Isabelle Huppert delivers another pitch-perfect perf in "The Promised Life" as a flighty, emotionally wounded woman whose life has consisted mostly of wrong turns.
Isabelle Huppert delivers another pitch-perfect perf in “The Promised Life” as a flighty, emotionally wounded woman whose life has consisted mostly of wrong turns. However, Huppert’s mastery aside, this is a European Art Film writ large, complete with classical music, gorgeously filmed landscapes, expository voiceovers, poetic transitions and only a ghost’s footprint of a story. Fest fare supreme and a must for Huppert completists, this tony tone poem seems destined to fall between the commercial cracks.
Sylvia (Huppert) is a prostitute in Nice, with a self-protective talent for blocking out huge chunks of her past. When her 14-year-old daughter, Laurence (Maud Forget), skips out on foster care to see her biological mom, Sylvia is rudely dismissive.

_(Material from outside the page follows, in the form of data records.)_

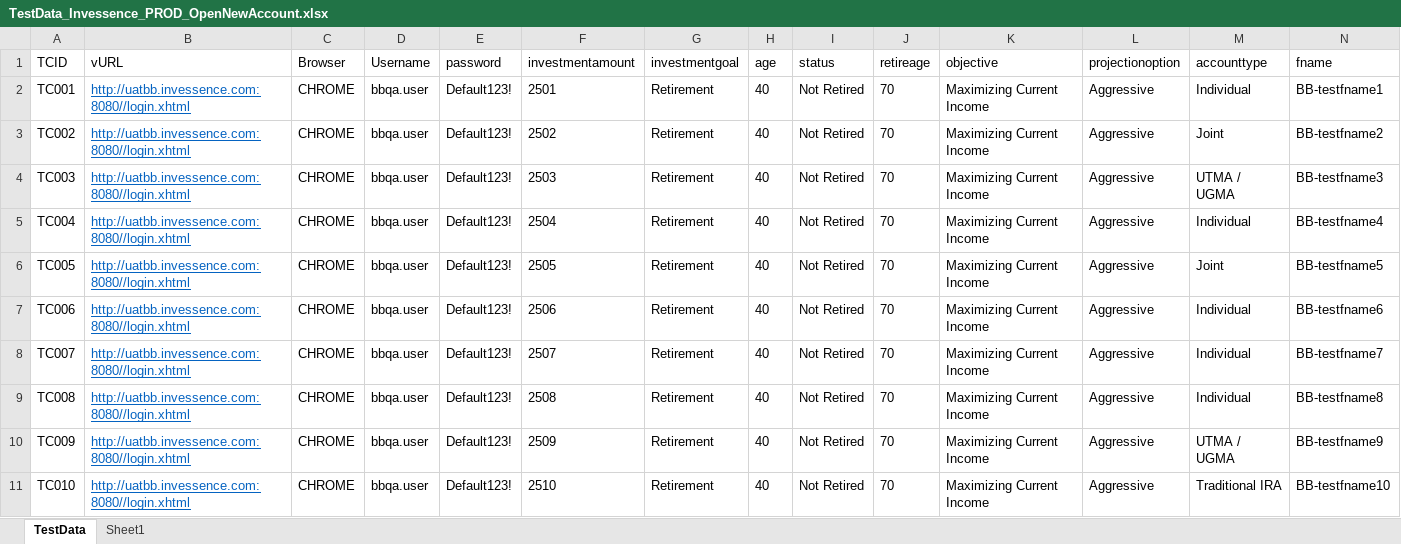
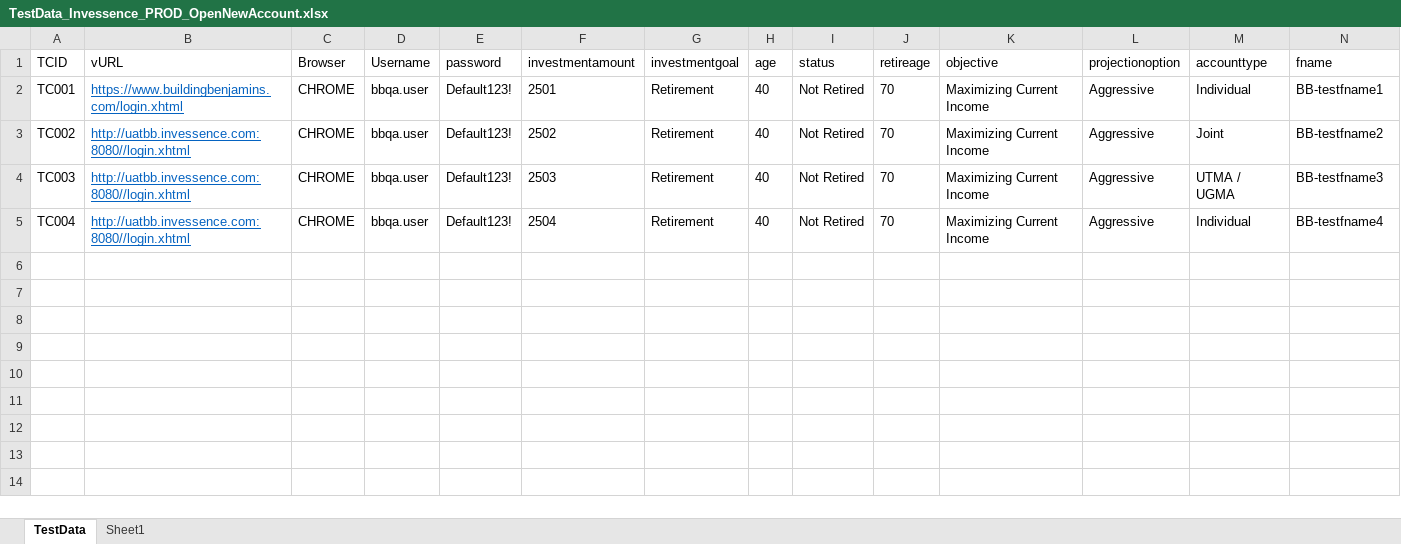
Before and after one commit to sunilgit1985/SVNrepo, an Excel workbook: QA_Automation/Invessence/TestCases/PROD/TestData_Invessence_PROD_OpenNewAccount.xlsx, sheet TestData, drawn as a sheet; only a part is shown; values as stored, in another font and other column widths than the file's, no borders; rows hold the shown columns only; the diff covers the shown part only; the diff names each change by its address in the sheet, - before the commit and + after, or states it on an @@ line.

```diff
--- a/QA_Automation/Invessence/TestCases/PROD/TestData_Invessence_PROD_OpenNewAccount.xlsx (sheet TestData)
+++ b/QA_Automation/Invessence/TestCases/PROD/TestData_Invessence_PROD_OpenNewAccount.xlsx (sheet TestData)
-B2 (vURL): http://uatbb.invessence.com:8080//login.xhtml
+B2 (vURL): https://www.buildingbenjamins.com/login.xhtml
-row 6: TC005 | http://uatbb.invessence.com:8080//login.xhtml | CHROME | bbqa.user | Default123! | 2505 | Retirement | 40 | Not Retired | 70 | Maximizing Current Income | Aggressive | Joint | BB-testfname5
-row 7: TC006 | http://uatbb.invessence.com:8080//login.xhtml | CHROME | bbqa.user | Default123! | 2506 | Retirement | 40 | Not Retired | 70 | Maximizing Current Income | Aggressive | Individual | BB-testfname6
-row 8: TC007 | http://uatbb.invessence.com:8080//login.xhtml | CHROME | bbqa.user | Default123! | 2507 | Retirement | 40 | Not Retired | 70 | Maximizing Current Income | Aggressive | Individual | BB-testfname7
-row 9: TC008 | http://uatbb.invessence.com:8080//login.xhtml | CHROME | bbqa.user | Default123! | 2508 | Retirement | 40 | Not Retired | 70 | Maximizing Current Income | Aggressive | Individual | BB-testfname8
-row 10: TC009 | http://uatbb.invessence.com:8080//login.xhtml | CHROME | bbqa.user | Default123! | 2509 | Retirement | 40 | Not Retired | 70 | Maximizing Current Income | Aggressive | UTMA / UGMA | BB-testfname9
-row 11: TC010 | http://uatbb.invessence.com:8080//login.xhtml | CHROME | bbqa.user | Default123! | 2510 | Retirement | 40 | Not Retired | 70 | Maximizing Current Income | Aggressive | Traditional IRA | BB-testfname10
```
Also changed, not shown: 26 removed rows elsewhere in this sheet, QA_Automation/Invessence/TestCases/BB/TestData_Invessence_BB_OpenNewAccount.xlsx, QA_Automation/Invessence/TestCases/TCM/TestData_Invessence_TCM_OpenNewAccount.xlsx, 6 other files.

In an episode of bad timing, Laurence ends up stabbing a pimp in Sylvia’s apartment. Estranged mother and daughter beat a hasty retreat heading north via train, bus and the kindness of strangers, saying little and contemplating nature. Through an entirely plausible chain of events, Laurence and Sylvia separately meet motorist Joshua (Pascal Greggory), who seems to have a shady history of his own.
Sylvia’s wisp of a plan is to visit the husband and 8-year-old son she skipped out on after the boy’s birth landed her in a psychiatric hospital. Her journey, parsed with flashes of memories (shot on Super-8) and terse exchanges of information with Laurence and Joshua, leads to a few revelations that are momentous for the main character but less so for the viewer.
Widescreen lensing is thoughtful, score majestic.